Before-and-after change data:
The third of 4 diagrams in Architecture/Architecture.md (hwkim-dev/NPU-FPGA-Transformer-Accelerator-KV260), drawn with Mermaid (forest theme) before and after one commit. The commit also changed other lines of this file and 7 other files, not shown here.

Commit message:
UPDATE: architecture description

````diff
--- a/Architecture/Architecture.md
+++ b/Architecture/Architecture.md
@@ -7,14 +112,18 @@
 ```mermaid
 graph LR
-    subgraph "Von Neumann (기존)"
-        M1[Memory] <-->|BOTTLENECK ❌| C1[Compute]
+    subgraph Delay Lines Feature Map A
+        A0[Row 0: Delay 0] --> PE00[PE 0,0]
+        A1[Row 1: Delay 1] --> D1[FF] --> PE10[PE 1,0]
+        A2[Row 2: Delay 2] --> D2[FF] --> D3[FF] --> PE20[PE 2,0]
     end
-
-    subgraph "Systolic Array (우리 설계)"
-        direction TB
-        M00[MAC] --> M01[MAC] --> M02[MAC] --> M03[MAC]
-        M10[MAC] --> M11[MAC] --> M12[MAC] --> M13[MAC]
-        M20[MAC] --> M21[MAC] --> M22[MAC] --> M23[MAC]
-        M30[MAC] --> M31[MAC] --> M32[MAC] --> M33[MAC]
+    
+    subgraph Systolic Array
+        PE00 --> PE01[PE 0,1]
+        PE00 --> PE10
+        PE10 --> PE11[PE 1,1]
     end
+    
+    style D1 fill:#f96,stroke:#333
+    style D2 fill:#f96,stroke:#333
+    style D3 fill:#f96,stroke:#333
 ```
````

» Instructions for the task:
Once you have read the records, output each one exactly as written.

» Answer to the exercise:
The third of 4 diagrams in Architecture/Architecture.md (hwkim-dev/NPU-FPGA-Transformer-Accelerator-KV260), drawn with Mermaid (forest theme) before and after one commit. The commit also changed other lines of this file and 7 other files, not shown here.

Commit message:
UPDATE: architecture description

````diff
--- a/Architecture/Architecture.md
+++ b/Architecture/Architecture.md
@@ -7,14 +112,18 @@
 ```mermaid
 graph LR
-    subgraph "Von Neumann (기존)"
-        M1[Memory] <-->|BOTTLENECK ❌| C1[Compute]
+    subgraph Delay Lines Feature Map A
+        A0[Row 0: Delay 0] --> PE00[PE 0,0]
+        A1[Row 1: Delay 1] --> D1[FF] --> PE10[PE 1,0]
+        A2[Row 2: Delay 2] --> D2[FF] --> D3[FF] --> PE20[PE 2,0]
     end
-
-    subgraph "Systolic Array (우리 설계)"
-        direction TB
-        M00[MAC] --> M01[MAC] --> M02[MAC] --> M03[MAC]
-        M10[MAC] --> M11[MAC] --> M12[MAC] --> M13[MAC]
-        M20[MAC] --> M21[MAC] --> M22[MAC] --> M23[MAC]
-        M30[MAC] --> M31[MAC] --> M32[MAC] --> M33[MAC]
+    
+    subgraph Systolic Array
+        PE00 --> PE01[PE 0,1]
+        PE00 --> PE10
+        PE10 --> PE11[PE 1,1]
     end
+    
+    style D1 fill:#f96,stroke:#333
+    style D2 fill:#f96,stroke:#333
+    style D3 fill:#f96,stroke:#333
 ```
````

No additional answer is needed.